What you are asked to do: Return every record below exactly as given, images excluded.

═══ Provided records ═══

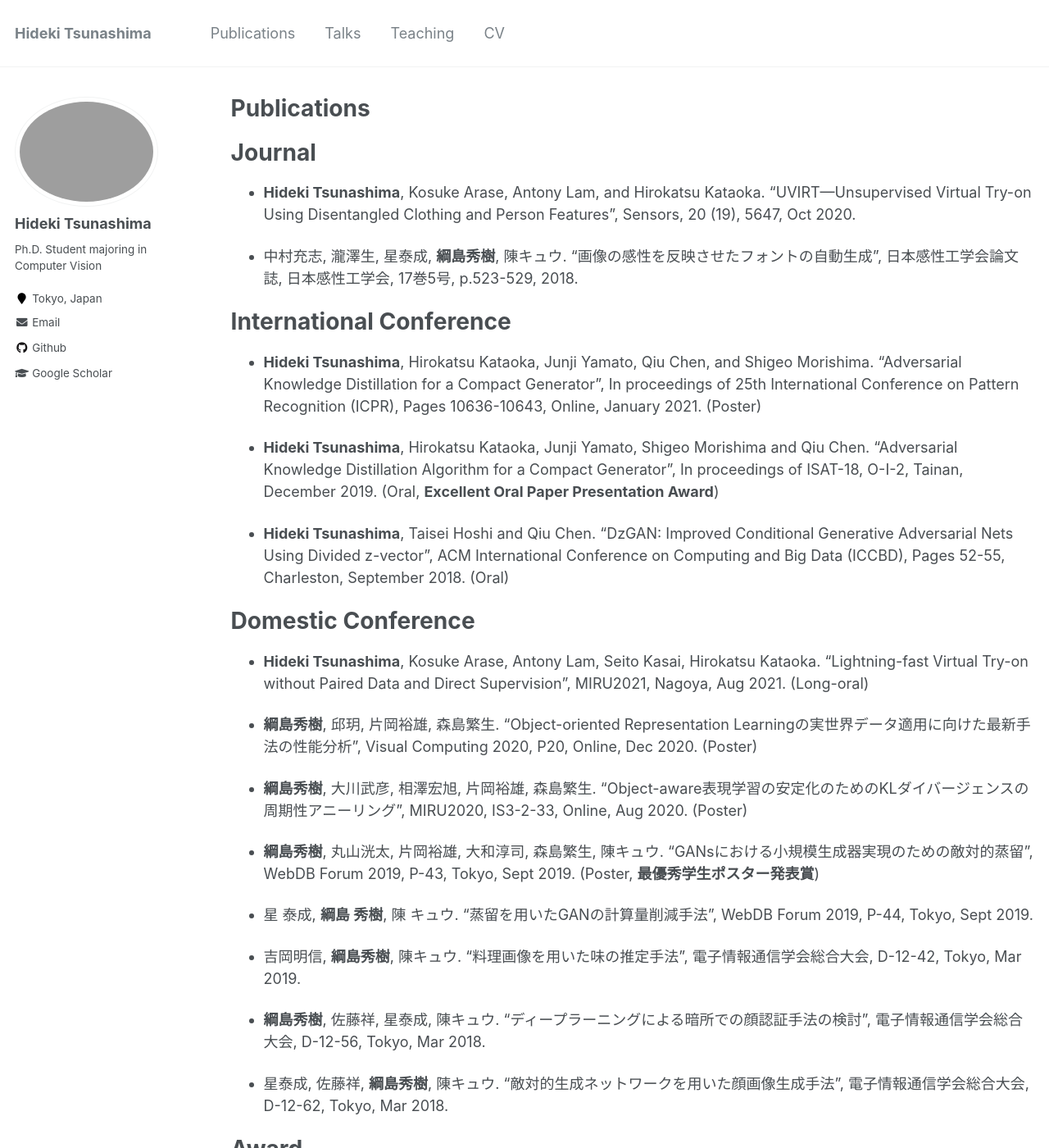
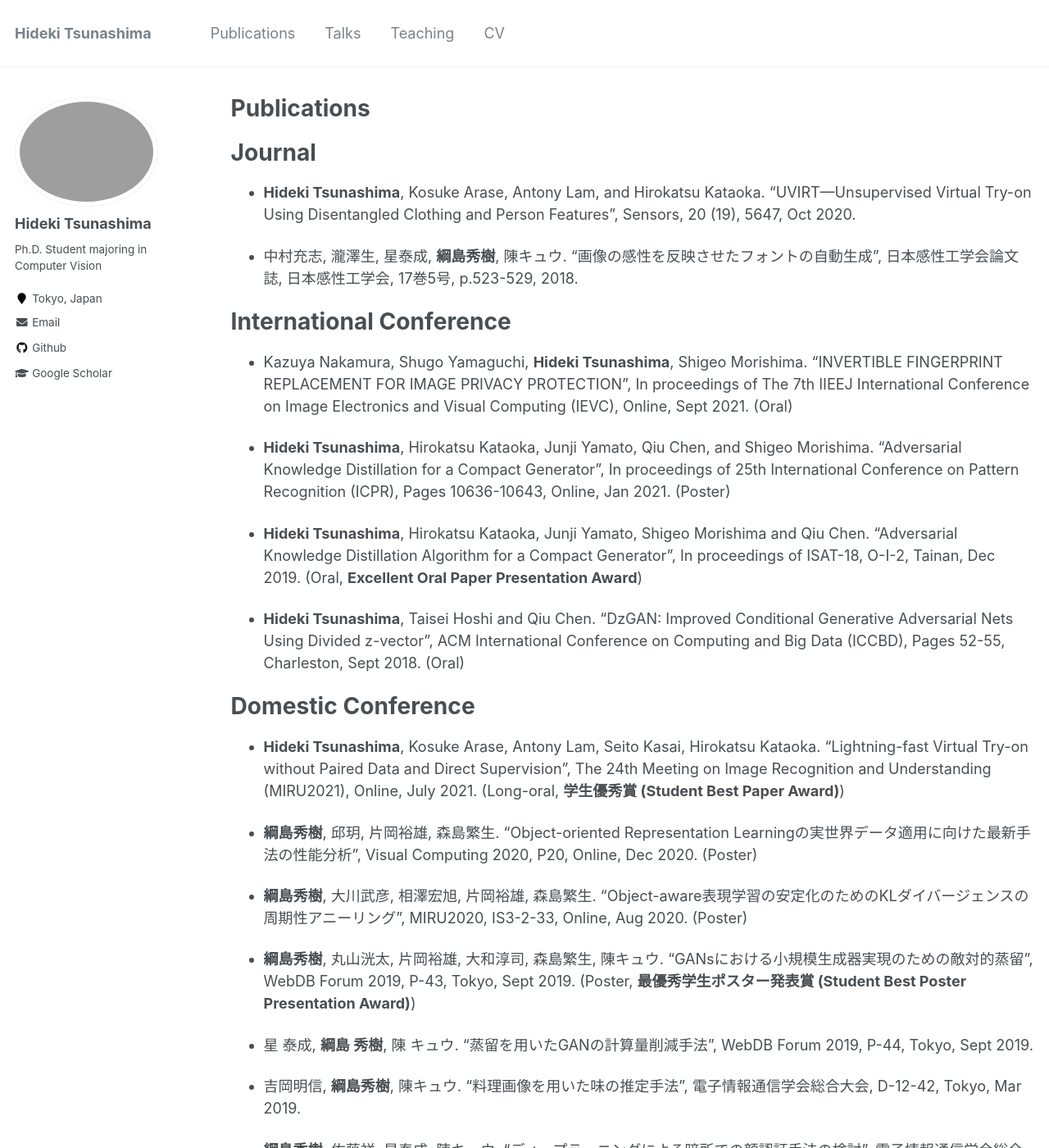
Before and after one commit to maguro27/hideki-tsunashima-page, a Jekyll site: the page built from _pages/publications.md, in a window 1280 px wide and 1400 px high. Shown: the whole window at 82% size. Built offline with Jekyll 4.4.1, drawn with Linux system fonts in a browser that asks for light colours; some of the changed text lies outside the part shown.

Commit message:
add new rows

```diff
--- a/_pages/publications.md
+++ b/_pages/publications.md
@@ -28,22 +28,24 @@ Journal
 
 International Conference
 ======
-* **Hideki Tsunashima**, Hirokatsu Kataoka, Junji Yamato, Qiu Chen, and Shigeo Morishima. “Adversarial Knowledge Distillation for a Compact Generator”, In proceedings of 25th International Conference on Pattern Recognition (ICPR), Pages 10636-10643, Online, January 2021. (Poster)
+* Kazuya Nakamura, Shugo Yamaguchi, **Hideki Tsunashima**, Shigeo Morishima. "INVERTIBLE FINGERPRINT REPLACEMENT FOR IMAGE PRIVACY PROTECTION", In proceedings of The 7th IIEEJ International Conference on Image Electronics and Visual Computing (IEVC), Online, Sept 2021. (Oral)
 
-* **Hideki Tsunashima**, Hirokatsu Kataoka, Junji Yamato, Shigeo Morishima and Qiu Chen. "Adversarial Knowledge Distillation Algorithm for a Compact Generator", In proceedings of ISAT-18, O-I-2, Tainan, December 2019. (Oral, **Excellent Oral Paper Presentation Award**)
+* **Hideki Tsunashima**, Hirokatsu Kataoka, Junji Yamato, Qiu Chen, and Shigeo Morishima. “Adversarial Knowledge Distillation for a Compact Generator”, In proceedings of 25th International Conference on Pattern Recognition (ICPR), Pages 10636-10643, Online, Jan 2021. (Poster)
 
-* **Hideki Tsunashima**, Taisei Hoshi and Qiu Chen. "DzGAN: Improved Conditional Generative Adversarial Nets Using Divided z-vector", ACM International Conference on Computing and Big Data (ICCBD), Pages 52-55, Charleston, September 2018. (Oral)
+* **Hideki Tsunashima**, Hirokatsu Kataoka, Junji Yamato, Shigeo Morishima and Qiu Chen. "Adversarial Knowledge Distillation Algorithm for a Compact Generator", In proceedings of ISAT-18, O-I-2, Tainan, Dec 2019. (Oral, **Excellent Oral Paper Presentation Award**)
+
+* **Hideki Tsunashima**, Taisei Hoshi and Qiu Chen. "DzGAN: Improved Conditional Generative Adversarial Nets Using Divided z-vector", ACM International Conference on Computing and Big Data (ICCBD), Pages 52-55, Charleston, Sept 2018. (Oral)
 
 
 Domestic Conference
 ======
-* **Hideki Tsunashima**, Kosuke Arase, Antony Lam, Seito Kasai, Hirokatsu Kataoka. “Lightning-fast Virtual Try-on without Paired Data and Direct Supervision”, MIRU2021, Nagoya, Aug 2021. (Long-oral)
+* **Hideki Tsunashima**, Kosuke Arase, Antony Lam, Seito Kasai, Hirokatsu Kataoka. “Lightning-fast Virtual Try-on without Paired Data and Direct Supervision”, The 24th Meeting on Image Recognition and Understanding (MIRU2021), Online, July 2021. (Long-oral, **学生優秀賞 (Student Best Paper Award)**)
 
 * **綱島秀樹**, 邱玥, 片岡裕雄, 森島繁生. “Object-oriented Representation Learningの実世界データ適用に向けた最新手法の性能分析”, Visual Computing 2020, P20, Online, Dec 2020. (Poster)
 
 * **綱島秀樹**, 大川武彦, 相澤宏旭, 片岡裕雄, 森島繁生. “Object-aware表現学習の安定化のためのKLダイバージェンスの周期性アニーリング”, MIRU2020, IS3-2-33, Online, Aug 2020. (Poster)
 
-* **綱島秀樹**, 丸山洸太, 片岡裕雄, 大和淳司, 森島繁生, 陳キュウ. “GANsにおける小規模生成器実現のための敵対的蒸留”, WebDB Forum 2019, P-43, Tokyo, Sept 2019. (Poster, **最優秀学生ポスター発表賞**)
+* **綱島秀樹**, 丸山洸太, 片岡裕雄, 大和淳司, 森島繁生, 陳キュウ. “GANsにおける小規模生成器実現のための敵対的蒸留”, WebDB Forum 2019, P-43, Tokyo, Sept 2019. (Poster, **最優秀学生ポスター発表賞 (Student Best Poster Presentation Award)**)
 
 * 星 泰成, **綱島 秀樹**, 陳 キュウ. “蒸留を用いたGANの計算量削減手法”, WebDB Forum 2019, P-44, Tokyo, Sept 2019.
 
@@ -56,8 +58,10 @@ Domestic Conference
 
 Award
 ======
+* The 24th Meeting on Image Recognition and Understanding (MIRU2021), 学生優秀賞 (Student Best Paper Award), July 2021.
+
 * 18th International Symposium on Advanced Technology (ISAT-18), Excellent Oral Paper Presentation Award, Dec 2019.
 
-* WebDB Forum 2019, 最優秀学生ポスター発表賞, Sept 2019.
+* WebDB Forum 2019, 最優秀学生ポスター発表賞 (Student Best Poster Presentation Award), Sept 2019.
 
 * **綱島秀樹**, 中間康文, 枇々木裕太, “2019年度 Fintech Data Championship”, 特別賞, Mar 2019.
--- a/_pages/talks.html
+++ b/_pages/talks.html
@@ -19,6 +19,11 @@ author_profile: true
 
 
 <!--This is not elegant way. I'll fix it.-->
+<h2>Panel Discussion on cvpaper.challenge conference 2021 (CCC2021)</h2>
+<p>
+  <a href="http://xpaperchallenge.org/cv/ccc/ccc2021/">cvpaper.challenge conference 2021 (CCC2021)</a>
+</p>
+
 <h2>Paper introduction of CVPR2020</h2>
 <p>
   I introduced GANs papers of the CVPR2020 as the student representative of AI-SCHOLAR on July 2020.<br>
```
Also changed, not shown: _pages/about.md (+1 -1 lines), _pages/cv.md (+11 -4 lines).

═══

Your solution:
Before and after one commit to maguro27/hideki-tsunashima-page, a Jekyll site: the page built from _pages/publications.md, in a window 1280 px wide and 1400 px high. Shown: the whole window at 82% size. Built offline with Jekyll 4.4.1, drawn with Linux system fonts in a browser that asks for light colours; some of the changed text lies outside the part shown.

Commit message:
add new rows

```diff
--- a/_pages/publications.md
+++ b/_pages/publications.md
@@ -28,22 +28,24 @@ Journal
 
 International Conference
 ======
-* **Hideki Tsunashima**, Hirokatsu Kataoka, Junji Yamato, Qiu Chen, and Shigeo Morishima. “Adversarial Knowledge Distillation for a Compact Generator”, In proceedings of 25th International Conference on Pattern Recognition (ICPR), Pages 10636-10643, Online, January 2021. (Poster)
+* Kazuya Nakamura, Shugo Yamaguchi, **Hideki Tsunashima**, Shigeo Morishima. "INVERTIBLE FINGERPRINT REPLACEMENT FOR IMAGE PRIVACY PROTECTION", In proceedings of The 7th IIEEJ International Conference on Image Electronics and Visual Computing (IEVC), Online, Sept 2021. (Oral)
 
-* **Hideki Tsunashima**, Hirokatsu Kataoka, Junji Yamato, Shigeo Morishima and Qiu Chen. "Adversarial Knowledge Distillation Algorithm for a Compact Generator", In proceedings of ISAT-18, O-I-2, Tainan, December 2019. (Oral, **Excellent Oral Paper Presentation Award**)
+* **Hideki Tsunashima**, Hirokatsu Kataoka, Junji Yamato, Qiu Chen, and Shigeo Morishima. “Adversarial Knowledge Distillation for a Compact Generator”, In proceedings of 25th International Conference on Pattern Recognition (ICPR), Pages 10636-10643, Online, Jan 2021. (Poster)
 
-* **Hideki Tsunashima**, Taisei Hoshi and Qiu Chen. "DzGAN: Improved Conditional Generative Adversarial Nets Using Divided z-vector", ACM International Conference on Computing and Big Data (ICCBD), Pages 52-55, Charleston, September 2018. (Oral)
+* **Hideki Tsunashima**, Hirokatsu Kataoka, Junji Yamato, Shigeo Morishima and Qiu Chen. "Adversarial Knowledge Distillation Algorithm for a Compact Generator", In proceedings of ISAT-18, O-I-2, Tainan, Dec 2019. (Oral, **Excellent Oral Paper Presentation Award**)
+
+* **Hideki Tsunashima**, Taisei Hoshi and Qiu Chen. "DzGAN: Improved Conditional Generative Adversarial Nets Using Divided z-vector", ACM International Conference on Computing and Big Data (ICCBD), Pages 52-55, Charleston, Sept 2018. (Oral)
 
 
 Domestic Conference
 ======
-* **Hideki Tsunashima**, Kosuke Arase, Antony Lam, Seito Kasai, Hirokatsu Kataoka. “Lightning-fast Virtual Try-on without Paired Data and Direct Supervision”, MIRU2021, Nagoya, Aug 2021. (Long-oral)
+* **Hideki Tsunashima**, Kosuke Arase, Antony Lam, Seito Kasai, Hirokatsu Kataoka. “Lightning-fast Virtual Try-on without Paired Data and Direct Supervision”, The 24th Meeting on Image Recognition and Understanding (MIRU2021), Online, July 2021. (Long-oral, **学生優秀賞 (Student Best Paper Award)**)
 
 * **綱島秀樹**, 邱玥, 片岡裕雄, 森島繁生. “Object-oriented Representation Learningの実世界データ適用に向けた最新手法の性能分析”, Visual Computing 2020, P20, Online, Dec 2020. (Poster)
 
 * **綱島秀樹**, 大川武彦, 相澤宏旭, 片岡裕雄, 森島繁生. “Object-aware表現学習の安定化のためのKLダイバージェンスの周期性アニーリング”, MIRU2020, IS3-2-33, Online, Aug 2020. (Poster)
 
-* **綱島秀樹**, 丸山洸太, 片岡裕雄, 大和淳司, 森島繁生, 陳キュウ. “GANsにおける小規模生成器実現のための敵対的蒸留”, WebDB Forum 2019, P-43, Tokyo, Sept 2019. (Poster, **最優秀学生ポスター発表賞**)
+* **綱島秀樹**, 丸山洸太, 片岡裕雄, 大和淳司, 森島繁生, 陳キュウ. “GANsにおける小規模生成器実現のための敵対的蒸留”, WebDB Forum 2019, P-43, Tokyo, Sept 2019. (Poster, **最優秀学生ポスター発表賞 (Student Best Poster Presentation Award)**)
 
 * 星 泰成, **綱島 秀樹**, 陳 キュウ. “蒸留を用いたGANの計算量削減手法”, WebDB Forum 2019, P-44, Tokyo, Sept 2019.
 
@@ -56,8 +58,10 @@ Domestic Conference
 
 Award
 ======
+* The 24th Meeting on Image Recognition and Understanding (MIRU2021), 学生優秀賞 (Student Best Paper Award), July 2021.
+
 * 18th International Symposium on Advanced Technology (ISAT-18), Excellent Oral Paper Presentation Award, Dec 2019.
 
-* WebDB Forum 2019, 最優秀学生ポスター発表賞, Sept 2019.
+* WebDB Forum 2019, 最優秀学生ポスター発表賞 (Student Best Poster Presentation Award), Sept 2019.
 
 * **綱島秀樹**, 中間康文, 枇々木裕太, “2019年度 Fintech Data Championship”, 特別賞, Mar 2019.
--- a/_pages/talks.html
+++ b/_pages/talks.html
@@ -19,6 +19,11 @@ author_profile: true
 
 
 <!--This is not elegant way. I'll fix it.-->
+<h2>Panel Discussion on cvpaper.challenge conference 2021 (CCC2021)</h2>
+<p>
+  <a href="http://xpaperchallenge.org/cv/ccc/ccc2021/">cvpaper.challenge conference 2021 (CCC2021)</a>
+</p>
+
 <h2>Paper introduction of CVPR2020</h2>
 <p>
   I introduced GANs papers of the CVPR2020 as the student representative of AI-SCHOLAR on July 2020.<br>
```
Also changed, not shown: _pages/about.md (+1 -1 lines), _pages/cv.md (+11 -4 lines).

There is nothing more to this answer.